    http://www.youtube.com/watch?v=DVoeSaefO-w

  • I’ve thrown together some of the footage from the AVC. It’s quick and dirty, but at least it’s up. Unfortunately, I didn’t get the little girl who almost got kneecapped by the plane landing. I was so close to her that she is actually under the frame of the shot. Those of you who were there remember it.
    http://www.facebook.com/#!/video/video.php?v=1444529996727
    Enjoy!

  • I just posted a video of most of the ground robots in rounds 1 and 2:
    http://www.youtube.com/watch?v=HP631YC_jMk
    BlueBoonDock also posted quite a bit of video from the event, conveniently separating and labeling each run:
    http://www.youtube.com/user/BlueBoondock

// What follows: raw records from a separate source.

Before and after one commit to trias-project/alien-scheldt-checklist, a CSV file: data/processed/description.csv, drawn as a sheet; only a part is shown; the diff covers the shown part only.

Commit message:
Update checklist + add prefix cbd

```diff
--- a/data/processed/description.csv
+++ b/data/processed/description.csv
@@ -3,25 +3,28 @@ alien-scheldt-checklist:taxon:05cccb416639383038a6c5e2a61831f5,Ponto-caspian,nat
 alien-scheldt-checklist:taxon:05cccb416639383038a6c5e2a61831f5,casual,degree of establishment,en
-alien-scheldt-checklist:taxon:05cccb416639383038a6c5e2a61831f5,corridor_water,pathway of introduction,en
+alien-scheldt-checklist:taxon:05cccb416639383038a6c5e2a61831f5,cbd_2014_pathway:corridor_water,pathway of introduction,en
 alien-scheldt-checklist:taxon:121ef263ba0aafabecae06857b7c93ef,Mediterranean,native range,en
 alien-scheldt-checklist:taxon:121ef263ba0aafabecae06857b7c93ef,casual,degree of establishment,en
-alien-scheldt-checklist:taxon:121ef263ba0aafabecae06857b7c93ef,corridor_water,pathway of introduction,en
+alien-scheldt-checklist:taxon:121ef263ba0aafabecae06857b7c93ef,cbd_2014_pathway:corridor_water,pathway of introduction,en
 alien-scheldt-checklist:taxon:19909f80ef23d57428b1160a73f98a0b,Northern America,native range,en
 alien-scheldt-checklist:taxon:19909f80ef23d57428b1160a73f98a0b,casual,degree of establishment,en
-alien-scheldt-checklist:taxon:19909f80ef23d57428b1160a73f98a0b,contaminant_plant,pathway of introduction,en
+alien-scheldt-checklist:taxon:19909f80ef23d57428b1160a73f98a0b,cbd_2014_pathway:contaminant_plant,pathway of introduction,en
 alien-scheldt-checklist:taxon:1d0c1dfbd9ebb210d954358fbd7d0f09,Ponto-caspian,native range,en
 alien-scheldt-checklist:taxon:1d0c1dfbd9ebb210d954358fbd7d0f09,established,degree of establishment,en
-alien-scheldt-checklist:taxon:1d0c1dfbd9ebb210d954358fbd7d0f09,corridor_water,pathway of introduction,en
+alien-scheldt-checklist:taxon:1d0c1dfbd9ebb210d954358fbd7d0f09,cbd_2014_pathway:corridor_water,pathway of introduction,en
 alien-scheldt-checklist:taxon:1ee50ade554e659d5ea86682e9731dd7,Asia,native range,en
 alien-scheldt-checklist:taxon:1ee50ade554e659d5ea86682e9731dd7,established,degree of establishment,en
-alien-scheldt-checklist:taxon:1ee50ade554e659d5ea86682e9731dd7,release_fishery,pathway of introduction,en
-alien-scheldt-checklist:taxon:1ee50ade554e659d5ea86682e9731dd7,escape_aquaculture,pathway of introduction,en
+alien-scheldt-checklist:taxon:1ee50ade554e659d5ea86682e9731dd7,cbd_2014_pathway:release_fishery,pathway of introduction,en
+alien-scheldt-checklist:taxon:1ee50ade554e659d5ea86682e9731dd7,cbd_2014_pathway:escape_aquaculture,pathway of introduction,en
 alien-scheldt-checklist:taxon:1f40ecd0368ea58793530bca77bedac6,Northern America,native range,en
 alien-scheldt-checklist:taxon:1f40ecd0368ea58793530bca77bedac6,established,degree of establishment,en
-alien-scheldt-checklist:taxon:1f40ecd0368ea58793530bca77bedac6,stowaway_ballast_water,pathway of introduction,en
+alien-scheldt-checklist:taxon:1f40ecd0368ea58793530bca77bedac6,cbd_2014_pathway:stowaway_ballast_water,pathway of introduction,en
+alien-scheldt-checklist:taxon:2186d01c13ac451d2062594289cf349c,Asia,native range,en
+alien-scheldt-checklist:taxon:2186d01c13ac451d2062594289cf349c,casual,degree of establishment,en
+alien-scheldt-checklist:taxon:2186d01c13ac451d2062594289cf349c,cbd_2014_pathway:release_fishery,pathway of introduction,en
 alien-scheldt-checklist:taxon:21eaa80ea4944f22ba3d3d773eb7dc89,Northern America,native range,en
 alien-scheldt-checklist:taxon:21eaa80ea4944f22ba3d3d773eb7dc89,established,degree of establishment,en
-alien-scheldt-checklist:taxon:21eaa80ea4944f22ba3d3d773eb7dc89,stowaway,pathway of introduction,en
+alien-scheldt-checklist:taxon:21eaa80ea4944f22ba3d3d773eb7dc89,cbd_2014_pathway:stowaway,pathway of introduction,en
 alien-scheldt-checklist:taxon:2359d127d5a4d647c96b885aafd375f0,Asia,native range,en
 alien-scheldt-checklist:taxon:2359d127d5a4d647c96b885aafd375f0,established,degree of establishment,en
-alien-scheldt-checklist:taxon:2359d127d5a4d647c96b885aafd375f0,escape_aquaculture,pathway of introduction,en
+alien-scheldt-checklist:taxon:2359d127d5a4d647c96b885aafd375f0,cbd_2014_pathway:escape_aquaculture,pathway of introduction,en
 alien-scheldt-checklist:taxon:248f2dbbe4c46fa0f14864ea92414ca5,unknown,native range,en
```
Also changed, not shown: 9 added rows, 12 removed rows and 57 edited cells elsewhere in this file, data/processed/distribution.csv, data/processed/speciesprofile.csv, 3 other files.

  • There are more details on BlueBot at http://www.bluerwhite.org/tag/sparkfun/.
    Let me know if you have questions! BlueBot will be back next year.

  • I could not come but watched it live. Looked like people had a lot of fun. This inspired me to build my own AGV and hopefully will be able to share it and maybe one year i will be able to come live. Almost have all the parts i need to begin, should be fun.

  • Some were asking for writeups on vehicles - what was used, how was it built. Here’s a swing at that from Team Buzzcut: http://bit.ly/buzzcutavc
    To everyone at Sparkfun, thank you for a very fun day. It was great and we can’t wait to do it again next year - improvements already in progress.
    The band was pretty hilarious…so over the top they wrapped around to the bottom again :-) Seriously, the band added a lot of fun.

    • Agreed on the band sentiments.
      One of my life’s biggest regrets is not having recorded that epic song “AutoCrusher”. Making up lyrics in real time according to the behavior of the robot is unparalleled in awesomeness.
      The drummer/singer/Vlad quipped after AutoCrusher finished the run “I hope someone recorded that”. It was at that time that I realized the folly of my filming forgetfulness. Sure it’s great to just sit back and enjoy your surroundings, but some things need to be recorded.

  • My father, my son, and I all had a great time.
    Thanks so much to the SparkFun staff for being SOOO NICE. The food vendors were good, the band was hilarious, the whole spirit of the event was just super.
    Getting my box from SparkFun today with a new GPS…we won’t just be spectators next year! :)
    Thanks, SparkFun!!!

  • Here are some thoughts on the development of my vehicle and the competition:
    http://www.project240.net/auton/avc2010/sparkfun_avc_2010.html
    The page is still in progress and will evolve over the next week a bit.
    Congrats to Team Tobor for winning the ground class. Your robot was remarkably well-behaved, particularly in comparison to our curb-seeking robots.
    Thanks to Nate, the SparkFun team, the band, and fellow competitors for a spectacular experience. Echoing what others have said, I’m excited to try again in 2011.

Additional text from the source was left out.